++++ Task input
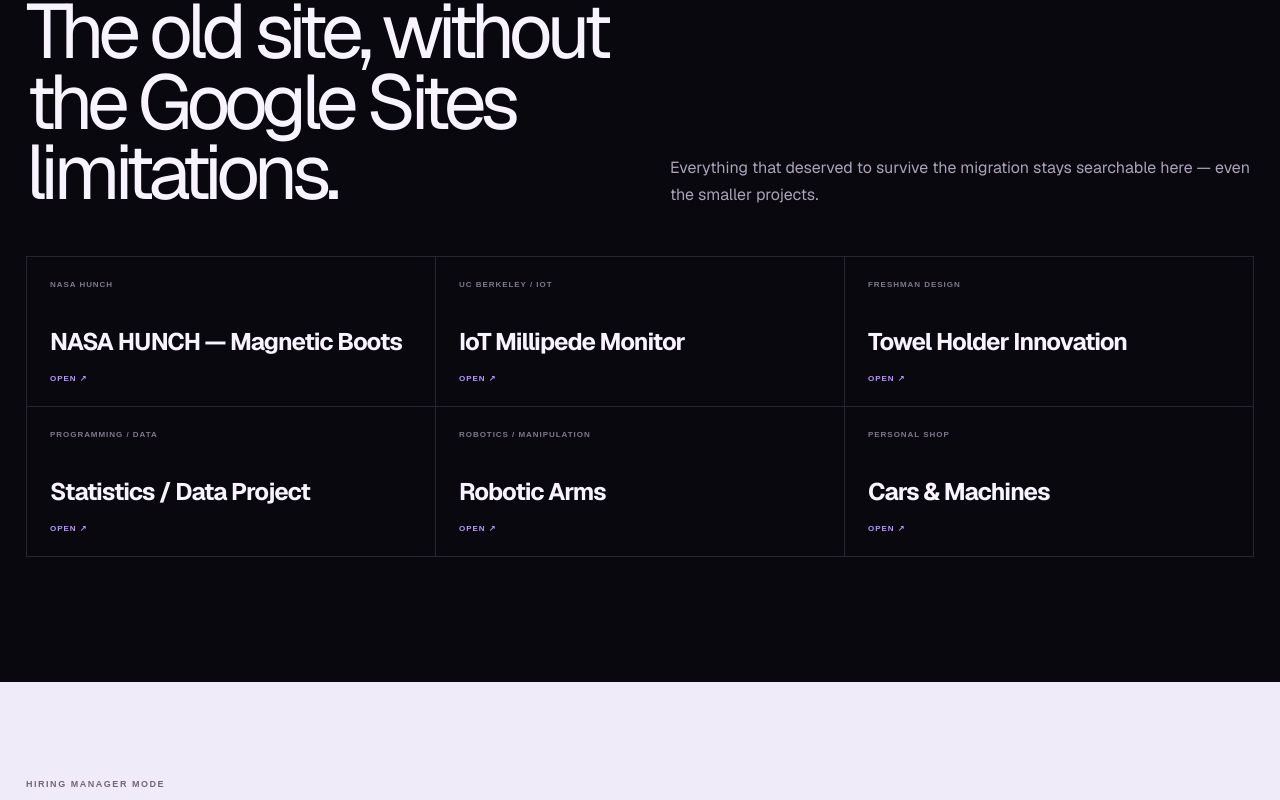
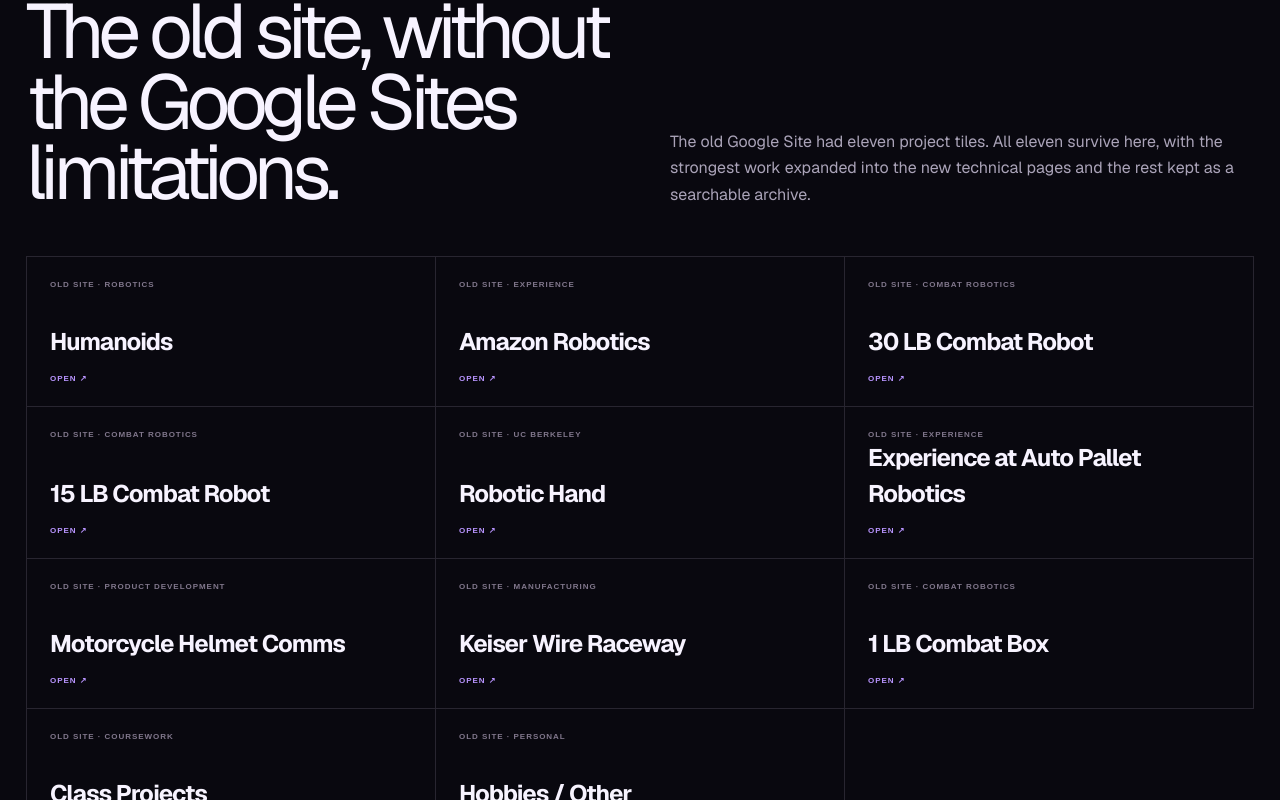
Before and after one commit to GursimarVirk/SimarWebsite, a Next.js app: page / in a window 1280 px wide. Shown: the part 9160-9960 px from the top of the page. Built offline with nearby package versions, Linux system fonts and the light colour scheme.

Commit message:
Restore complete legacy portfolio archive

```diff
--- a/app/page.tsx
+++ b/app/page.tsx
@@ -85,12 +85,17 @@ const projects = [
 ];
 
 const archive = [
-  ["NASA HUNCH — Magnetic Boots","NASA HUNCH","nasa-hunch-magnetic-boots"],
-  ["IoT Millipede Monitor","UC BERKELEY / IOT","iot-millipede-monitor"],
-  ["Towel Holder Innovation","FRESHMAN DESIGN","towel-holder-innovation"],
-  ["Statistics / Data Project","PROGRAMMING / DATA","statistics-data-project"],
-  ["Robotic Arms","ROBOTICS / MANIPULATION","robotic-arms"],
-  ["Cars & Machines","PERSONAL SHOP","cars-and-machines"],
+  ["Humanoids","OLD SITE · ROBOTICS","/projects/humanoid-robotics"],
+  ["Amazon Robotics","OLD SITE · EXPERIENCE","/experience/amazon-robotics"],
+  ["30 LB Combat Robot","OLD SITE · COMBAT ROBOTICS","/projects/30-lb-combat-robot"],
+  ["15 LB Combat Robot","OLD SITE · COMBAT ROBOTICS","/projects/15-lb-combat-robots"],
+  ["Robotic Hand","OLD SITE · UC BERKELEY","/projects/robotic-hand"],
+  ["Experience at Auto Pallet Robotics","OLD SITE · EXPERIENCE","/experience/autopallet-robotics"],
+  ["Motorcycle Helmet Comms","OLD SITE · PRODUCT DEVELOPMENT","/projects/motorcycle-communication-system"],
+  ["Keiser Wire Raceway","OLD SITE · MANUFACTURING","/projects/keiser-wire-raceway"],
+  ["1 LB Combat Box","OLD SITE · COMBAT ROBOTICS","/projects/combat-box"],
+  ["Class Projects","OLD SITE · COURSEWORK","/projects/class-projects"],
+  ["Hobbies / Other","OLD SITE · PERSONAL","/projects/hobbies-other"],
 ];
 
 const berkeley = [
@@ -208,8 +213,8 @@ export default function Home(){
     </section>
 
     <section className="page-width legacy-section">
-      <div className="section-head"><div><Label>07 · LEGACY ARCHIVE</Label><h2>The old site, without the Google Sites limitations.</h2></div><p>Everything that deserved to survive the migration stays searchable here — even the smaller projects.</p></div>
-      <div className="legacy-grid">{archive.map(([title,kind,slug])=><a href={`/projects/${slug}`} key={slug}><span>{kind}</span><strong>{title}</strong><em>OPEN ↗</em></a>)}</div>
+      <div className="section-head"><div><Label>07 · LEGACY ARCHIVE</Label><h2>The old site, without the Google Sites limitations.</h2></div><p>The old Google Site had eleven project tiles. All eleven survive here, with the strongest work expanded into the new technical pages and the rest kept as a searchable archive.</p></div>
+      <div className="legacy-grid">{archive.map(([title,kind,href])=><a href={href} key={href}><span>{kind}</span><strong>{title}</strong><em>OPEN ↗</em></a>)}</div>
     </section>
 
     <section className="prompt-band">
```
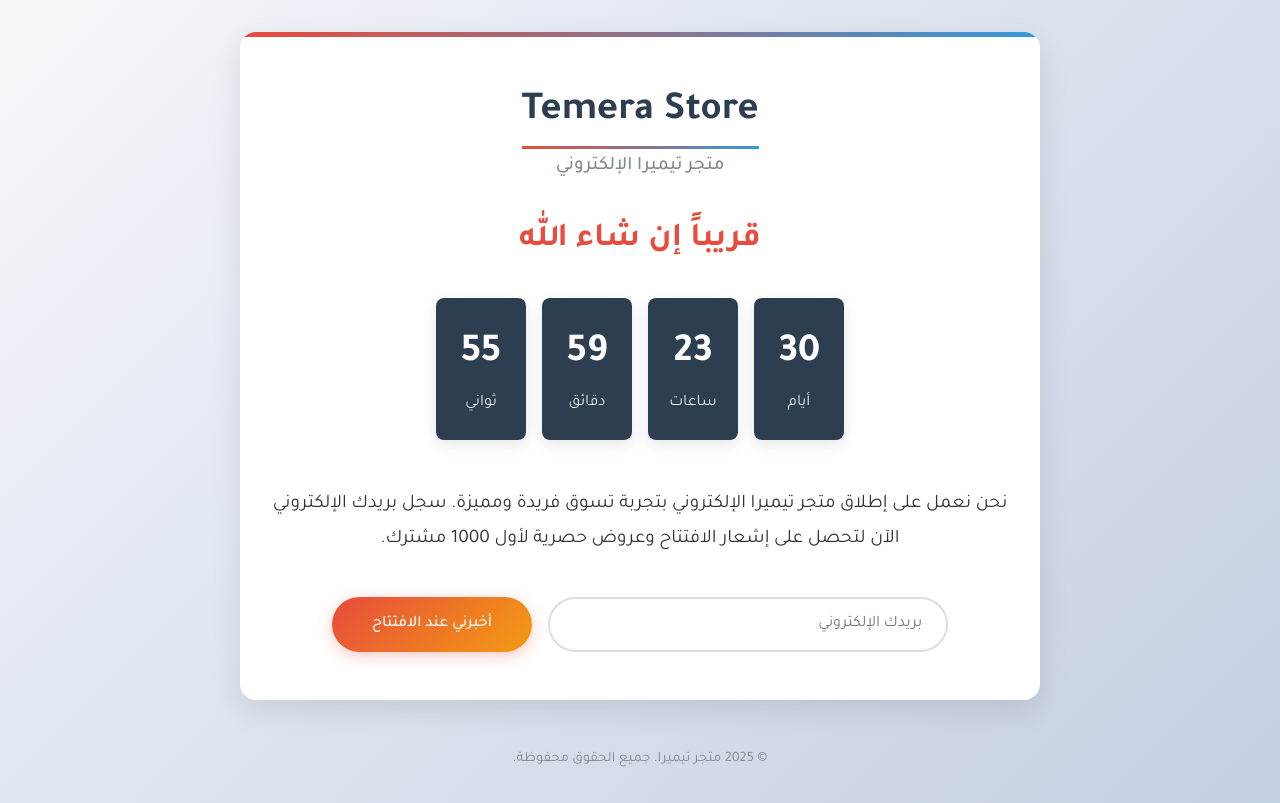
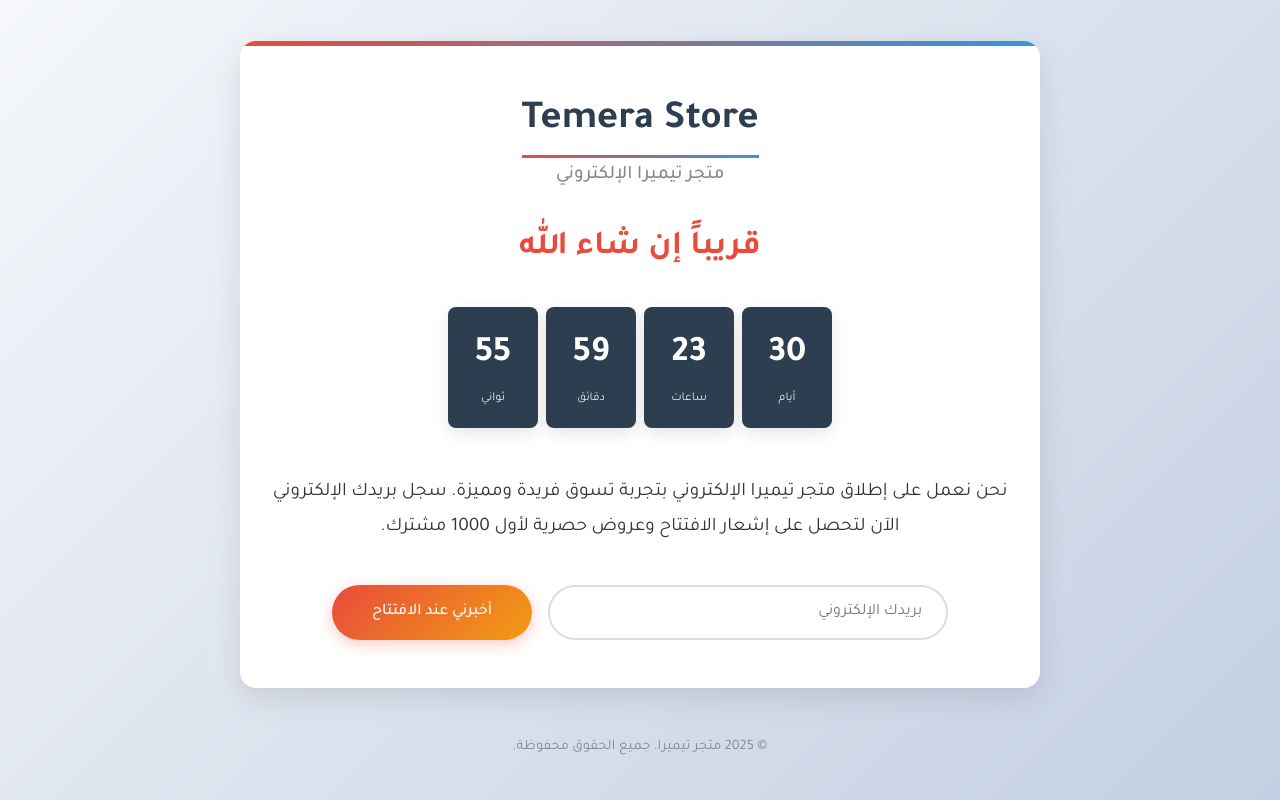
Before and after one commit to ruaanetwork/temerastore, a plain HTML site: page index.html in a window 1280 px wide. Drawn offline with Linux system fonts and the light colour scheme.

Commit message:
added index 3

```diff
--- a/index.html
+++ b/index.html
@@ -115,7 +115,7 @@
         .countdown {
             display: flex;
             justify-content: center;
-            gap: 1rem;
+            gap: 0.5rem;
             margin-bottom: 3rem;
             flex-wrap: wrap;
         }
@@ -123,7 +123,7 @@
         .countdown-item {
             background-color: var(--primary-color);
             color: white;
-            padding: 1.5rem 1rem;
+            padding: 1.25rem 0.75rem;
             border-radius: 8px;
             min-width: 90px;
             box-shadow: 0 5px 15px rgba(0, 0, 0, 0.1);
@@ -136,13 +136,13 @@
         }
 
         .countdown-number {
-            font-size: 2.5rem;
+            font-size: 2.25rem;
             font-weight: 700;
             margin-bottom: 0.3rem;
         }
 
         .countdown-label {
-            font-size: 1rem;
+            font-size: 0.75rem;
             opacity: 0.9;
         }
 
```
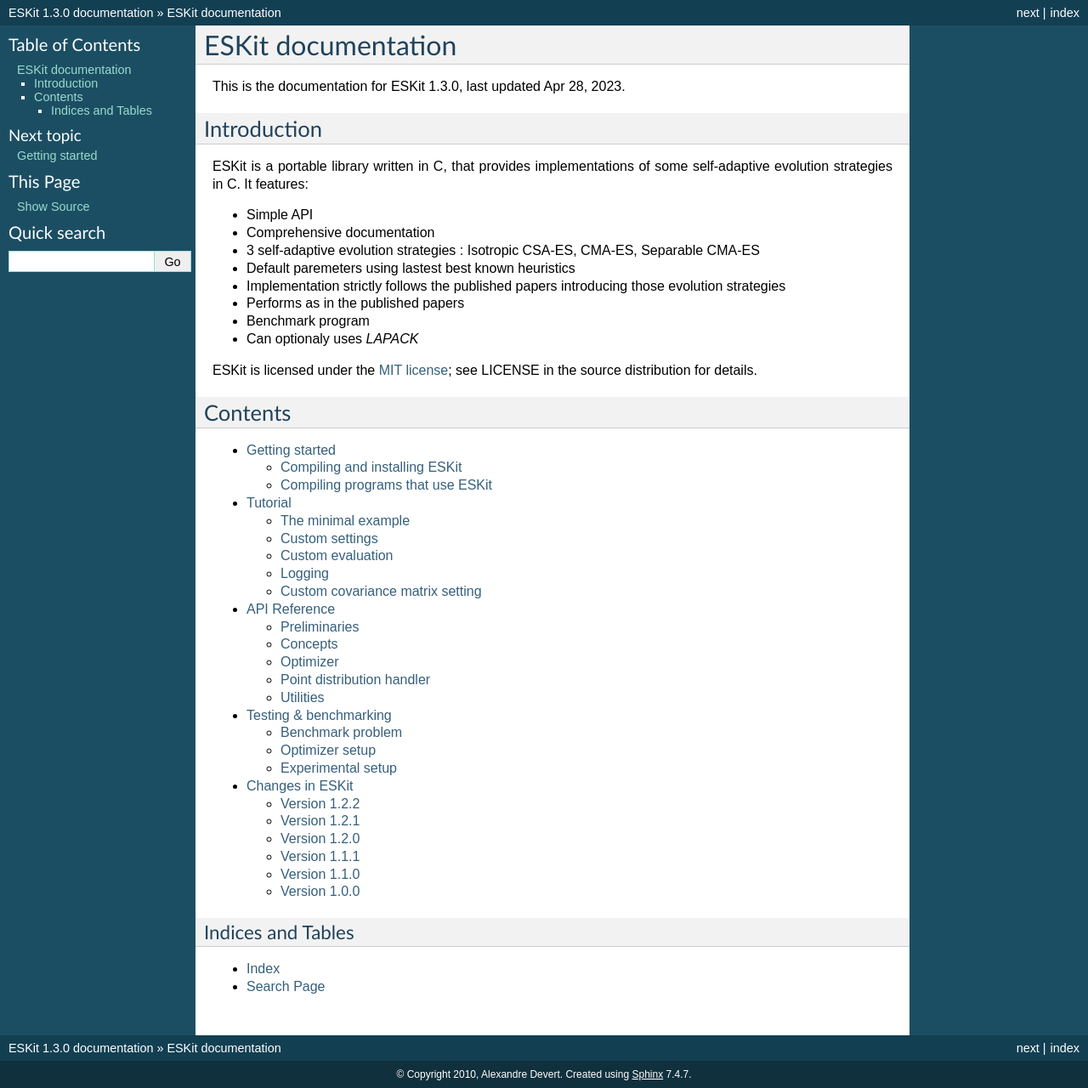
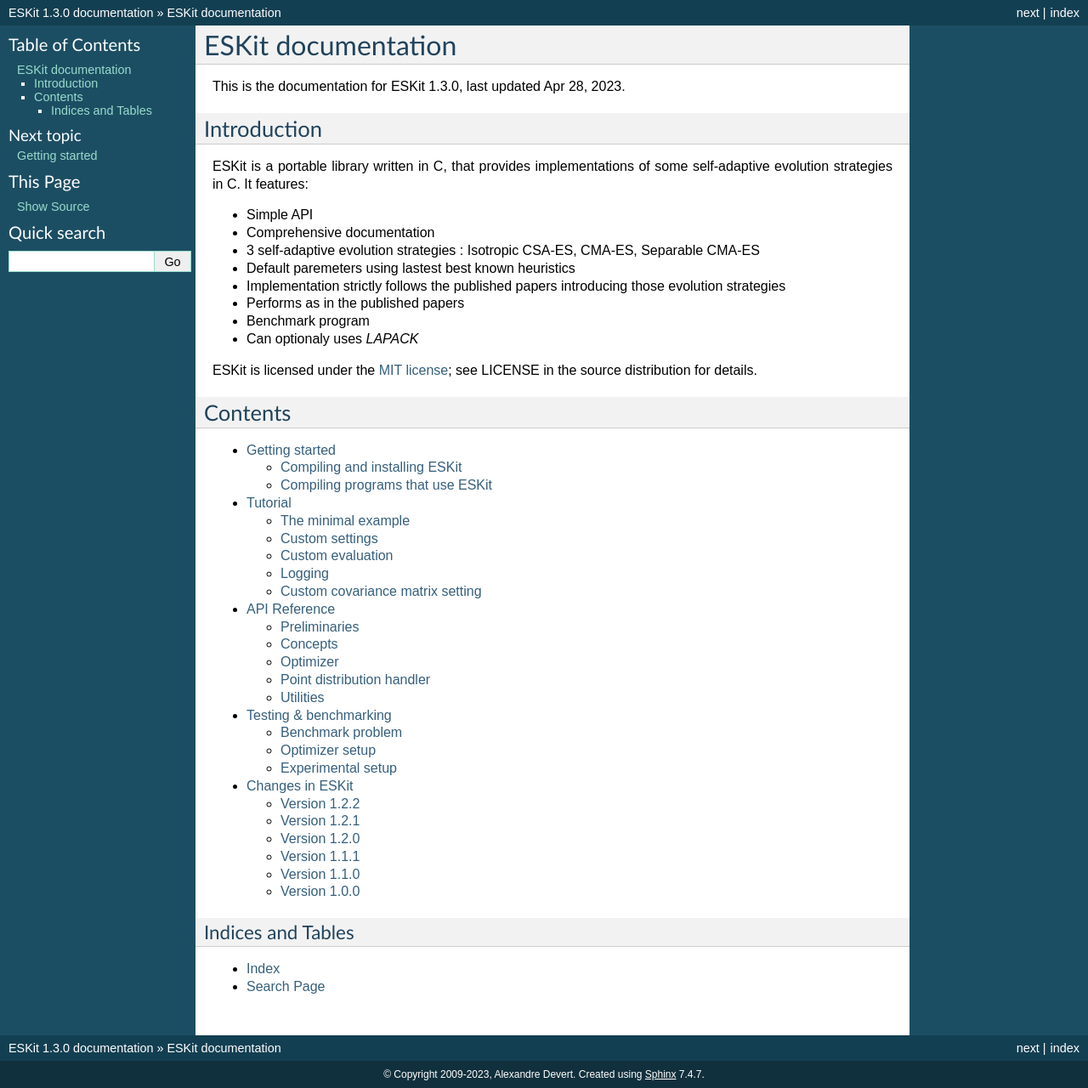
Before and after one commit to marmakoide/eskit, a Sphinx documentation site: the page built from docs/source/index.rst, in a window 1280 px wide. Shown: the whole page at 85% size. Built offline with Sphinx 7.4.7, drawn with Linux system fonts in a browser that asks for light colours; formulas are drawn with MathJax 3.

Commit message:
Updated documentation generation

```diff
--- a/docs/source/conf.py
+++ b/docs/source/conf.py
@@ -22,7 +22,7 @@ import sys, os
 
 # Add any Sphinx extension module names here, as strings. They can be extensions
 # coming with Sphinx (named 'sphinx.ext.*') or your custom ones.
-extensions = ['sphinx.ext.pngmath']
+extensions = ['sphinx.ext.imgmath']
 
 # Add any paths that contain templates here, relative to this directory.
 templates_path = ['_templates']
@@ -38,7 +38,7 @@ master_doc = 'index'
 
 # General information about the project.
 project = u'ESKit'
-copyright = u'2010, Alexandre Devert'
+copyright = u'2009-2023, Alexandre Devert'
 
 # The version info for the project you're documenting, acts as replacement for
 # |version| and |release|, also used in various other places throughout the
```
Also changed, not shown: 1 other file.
++++++++
Exercise goal >> Reproduce each line of the entries in which the word "size" is found.

Response to this task >>
-            font-size: 2.5rem;
+            font-size: 2.25rem;
-            font-size: 1rem;
+            font-size: 0.75rem;
Before and after one commit to marmakoide/eskit, a Sphinx documentation site: the page built from docs/source/index.rst, in a window 1280 px wide. Shown: the whole page at 85% size. Built offline with Sphinx 7.4.7, drawn with Linux system fonts in a browser that asks for light colours; formulas are drawn with MathJax 3.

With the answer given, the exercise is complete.